About this exercise:
Give, as a bare number, the count of lines below that contain "background".

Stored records
# # #

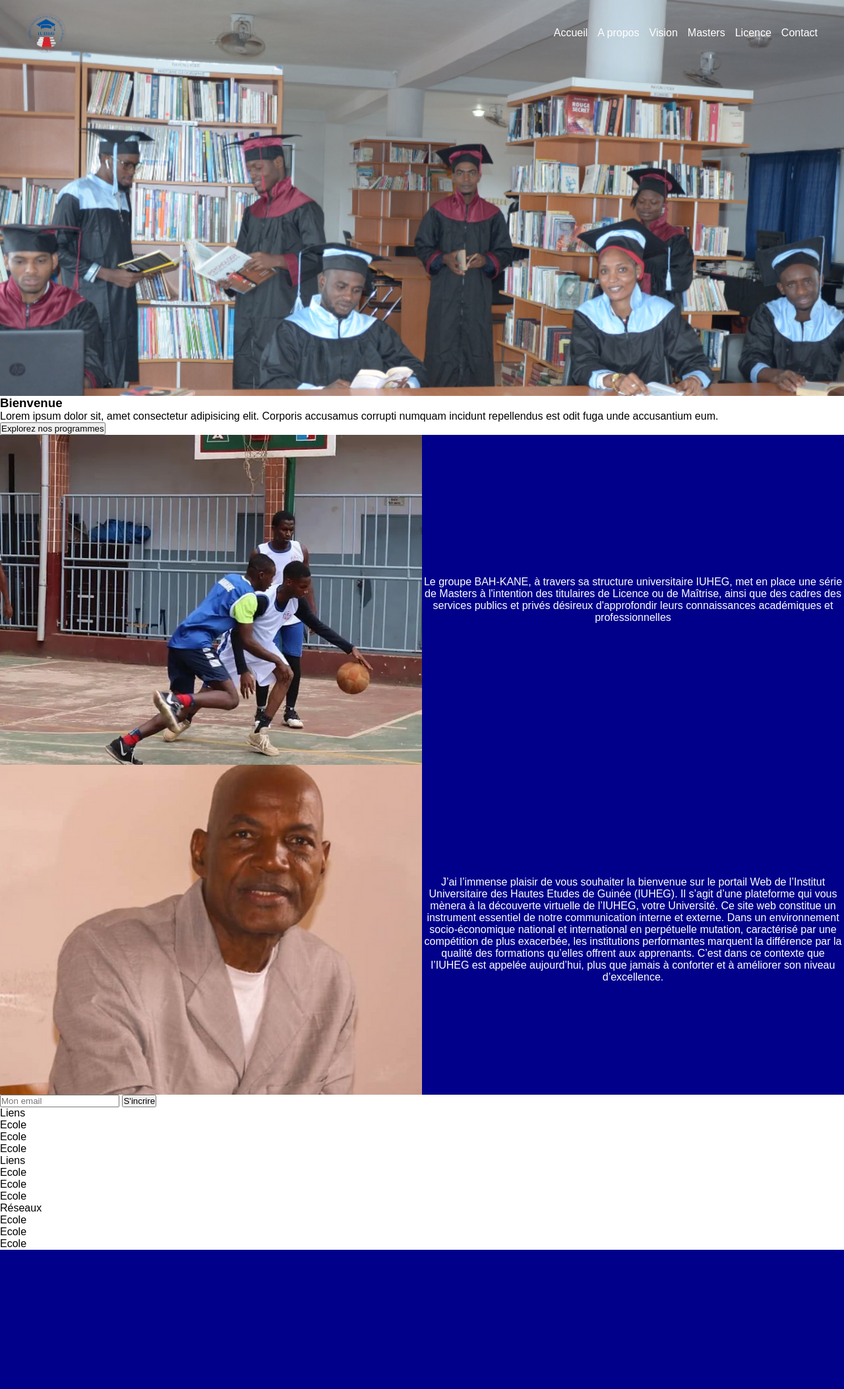
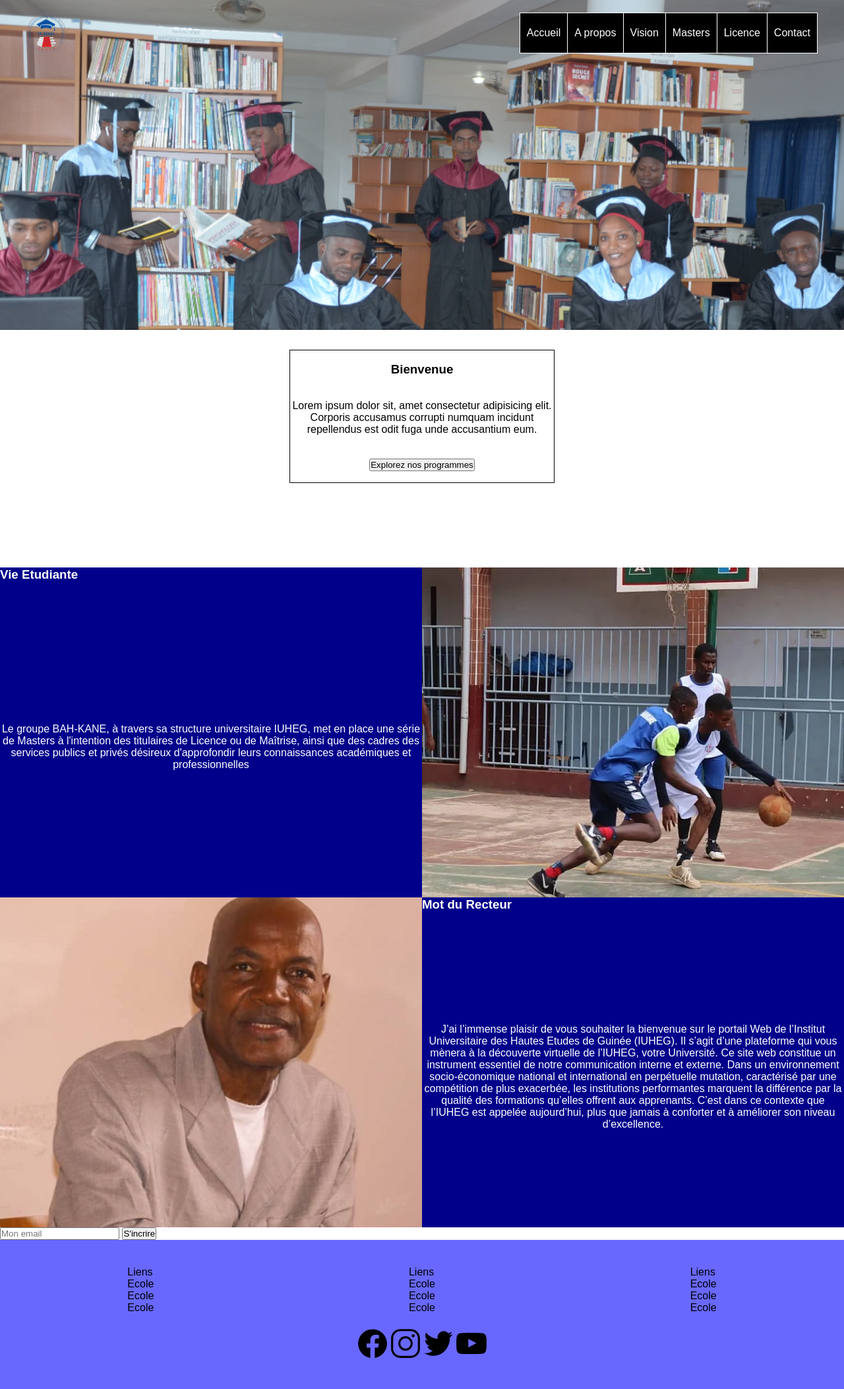
Before and after one commit to NormalGuy42/School-website, a PHP site: page /iuheg/index.html in a window 1280 px wide. Shown: the whole page at 66% size. Before the commit the page ends 1894 px from the top, so only its background shows below. Run offline with PHP 8.4, Linux system fonts and the light colour scheme.

Commit message:
New commit

```diff
--- a/iuheg/index.html
+++ b/iuheg/index.html
@@ -55,6 +55,7 @@
                     <img src="../assets/student_life.webp">
                 </div>
                 <div class="container">
+                    <h3>Vie Etudiante</h3>
                     <p>
                         Le groupe BAH-KANE, à travers sa structure universitaire IUHEG, met en place une série de Masters à l'intention des titulaires de Licence ou de Maîtrise, ainsi que des cadres des
                         services publics et privés désireux d'approfondir
@@ -69,6 +70,7 @@
                     <img src="../assets/director.webp">
                 </div>
                 <div class="container">
+                    <h3>Mot du Recteur</h3>
                     <p>
                     J’ai l’immense plaisir de vous souhaiter la bienvenue sur le portail Web de l’Institut Universitaire des
                     Hautes Etudes de Guinée (IUHEG). Il s’agit d’une plateforme qui vous mènera à la découverte virtuelle de
@@ -93,29 +95,69 @@
    <!--Newsletter end-->
    <!--Footer start-->
    <footer>
-        <div class="box">
+        <div class="block">
             <label>Liens</label>
-            <ul>
-                <li>Ecole</li>
-                <li>Ecole</li>
-                <li>Ecole</li>
-            </ul>
+            <span>Ecole</span>
+            <span>Ecole</span>
+            <span>Ecole</span>
         </div>
-        <div class="box">
+        <div class="block">
             <label>Liens</label>
-            <ul>
-                <li>Ecole</li>
-                <li>Ecole</li>
-                <li>Ecole</li>
-            </ul>
+            <span>Ecole</span>
+            <span>Ecole</span>
+            <span>Ecole</span>
         </div>
-        <div class="box">
-            <label>Réseaux</label>
-            <ul>
-                <li>Ecole</li>
-                <li>Ecole</li>
-                <li>Ecole</li>
-            </ul>
+        <div class="block">
+            <label>Liens</label>
+            <span>Ecole</span>
+            <span>Ecole</span>
+            <span>Ecole</span>
+        </div>
+        <div class="social_block">
+            <!--Facebook-->
+            <a>
+                <svg viewBox="0 0 32 32" aria-hidden="true" focusable="false" role="img" class="">
+                    <title>Facebook</title>
+                    <path stroke="none" d="M30,16.08A14,14,0,1,0,13.81,30V20H10.26V16h3.55V13c0-3.53,2.09-5.48,
+                    5.29-5.48a20.46,20.46,0,0,1,3.13.28v3.46H20.47A2,2,0,0,0,18.2,13a1.7,1.7,0,0,0,0,
+                    .45V16h3.88l-.62,4H18.19V30A14.06,14.06,0,0,0,30,16.08Z">
+                    </path>
+                </svg>
+            </a>
+            <!--Facebook-->
+            <!--Instagram-->
+            <a>
+                <svg viewBox="0 0 32 32" aria-hidden="true" focusable="false" role="img" class="">
+                    <title>Instagram</title><g stroke="none">
+                    <path d="M21,2H11a9,9,0,0,0-9,9V21a9,9,0,0,0,9,9H21a9,9,0,0,0,9-9V11A9,9,0,0,0,21,2Zm7,19a7,7,0,0,1-7,7H11a7,7,0,0,1-7-7V11a7,7,0,0,1,7-7H21a7,7,0,0,1,7,7Z"></path>
+                    <path d="M16,9a7,7,0,1,0,7,7A7,7,0,0,0,16,9Zm0,12a5,5,0,1,1,5-5A5,5,0,0,1,16,21Z"></path>
+                    <circle cx="23.5" cy="8.5" r="1.5"></circle></g></svg>
+            </a>
+            <!--Instagram-->
+            <!--Twitter-->
+            <a>
+                <svg viewBox="0 0 32 32" aria-hidden="true" focusable="false" role="img"
+                class="Icon-c11n-8-62-4__sc-13llmml-0 hqxkCk">
+                    <title>Twitter</title>
+                    <path stroke="none" d="M29.91 7a10.14 10.14 0 01-3.44 1 6.06 6.06 0 002.62-3.44A11 11 0 0125.29 6 5.68 5.68 0
+                    0021 4a6.15 6.15 0 00-6 6.3v-.15a6.44 6.44 0 00.17 1.31A15.39 15.39 0 014 5.41a5.81 5.81 0 00-.79 2.89 6 6 0
+                    002.4 4.83 4.84 4.84 0 01-2.48-.7v.26a5.92 5.92 0 004.58 5.86 9 9 0 01-1.47.18 4.52 4.52 0 01-1-.09 5.85 5.85
+                    0 005.28 4.21 10.77 10.77 0 01-7.1 2.56A7.12 7.12 0 012 25.32 16.51 16.51 0 0010.83 28C21.3 28 27 18.82 27
+                    10.86v-.64A16.34 16.34 0 0029.91 7z">
+                    </path>
+                </svg>
+            </a>
+            <!--Twitter-->
+            <!--Youtube-->
+            <svg xmlns="http://www.w3.org/2000/svg" viewBox="0 0 24 24">
+                <title>Youtube</title>
+                <path d="M23,9.71a8.5,8.5,0,0,0-.91-4.13,2.92,2.92,0,0,0-1.72-1A78.36,78.36,0,0,0,12,4.27a78.45,78.45,0,0,
+                0-8.34.3,2.87,2.87,0,0,0-1.46.74c-.9.83-1,2.25-1.1,3.45a48.29,48.29,0,0,0,0,6.48,9.55,9.55,0,0,0,.3,2,3.14,
+                3.14,0,0,0,.71,1.36,2.86,2.86,0,0,0,1.49.78,45.18,45.18,0,0,0,6.5.33c3.5.05,6.57,0,10.2-.28a2.88,2.88,0,0,0,
+                1.53-.78,2.49,2.49,0,0,0,.61-1,10.58,10.58,0,0,0,.52-3.4C23,13.69,23,10.31,23,9.71ZM9.74,14.85V8.66l5.92,3.11C14,
+                12.69,11.81,13.73,9.74,14.85Z"/>
+            </svg>
+            <!--Youtube-->
         </div>
    </footer>
    <!--Footer end-->
--- a/iuheg/style.css
+++ b/iuheg/style.css
@@ -14,7 +14,7 @@ body{
 
 /*Header start*/
 .presentation{
-    height: 600px;
+    height: 500px;
     width: 100%;
     background: url('../assets/students\ pic.png') no-repeat;
     background-size: cover;
@@ -40,9 +40,17 @@ nav{
 nav ul{
     list-style-type: none;
     display: flex;
+    align-items: center;
+    background-color: black;
+    height: 60px;
 }
 nav ul li{
-    margin-left: 15px;
+    margin-left: -1px;
+    padding: 0 10px;
+    height: 100%;
+    align-items: center;
+    display: flex;
+    border: 1px solid white;
 }
 nav ul li a{
     color: white;
@@ -50,9 +58,32 @@ nav ul li a{
 }
 svg.burger{height: 45px; width: 45px;display: none;}
 /*Header end*/
+/*Explore card start*/
+.explore{
+    height: 300px;
+    display: flex;
+    justify-content: center;
+    padding: 30px 20px;
+}
+
+.explore .container{
+    text-align: center;
+    align-items: center;
+    justify-content: center;
+    display: flex;
+    flex-wrap: wrap;
+    height: 200px;
+    width: 400px;
+    border: 1px solid;
+}
+/*Explore card end*/
 /*Filler content start*/
 .flex{
     display: flex;
+    flex-wrap: wrap;
+}
+.flex:first-child{
+    flex-direction: row-reverse;
 }
 .content .container{
     width: 50%;
@@ -73,6 +104,29 @@ svg.burger{height: 45px; width: 45px;display: none;}
     height: 100%;
 }
 /*Filler content end*/
+/*Footer start*/
+footer{
+    width: 100%;
+    background-color: rgb(104, 104, 255);
+    display: flex;
+    flex-wrap: wrap;
+    justify-content: space-around;
+    padding: 40px 0;
+}
+footer label,span{
+    display: block;
+}
+footer .social_block{
+    width: 100%;
+    display: flex;
+    justify-content: center;
+    margin-top: 20px;
+}
+footer .social_block svg{
+    height: 50px;
+    width: 50px;
+}
+/*Footer end*/
 @media (max-width:600px) {
     .presentation{
         background-position: unset;
@@ -83,5 +137,16 @@ svg.burger{height: 45px; width: 45px;display: none;}
     svg.burger{
         display: block;
     }
-
+    /*Filler content start*/
+    .content .container{
+        width: 100%;
+        height: 350px;
+    }
+    .flex:first-child{
+        flex-direction: column-reverse;
+    }
+    .flex:last-child{
+        flex-direction: column-reverse;
+    }
+    /*Filler content end*/
 }
```
Also changed, not shown: iuheg/contact.html (added), iuheg/licence.html (added), iuheg/masters.html (added), iuheg/propos.html (added), iuheg/vision.html (added).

# # #

Task solution:
6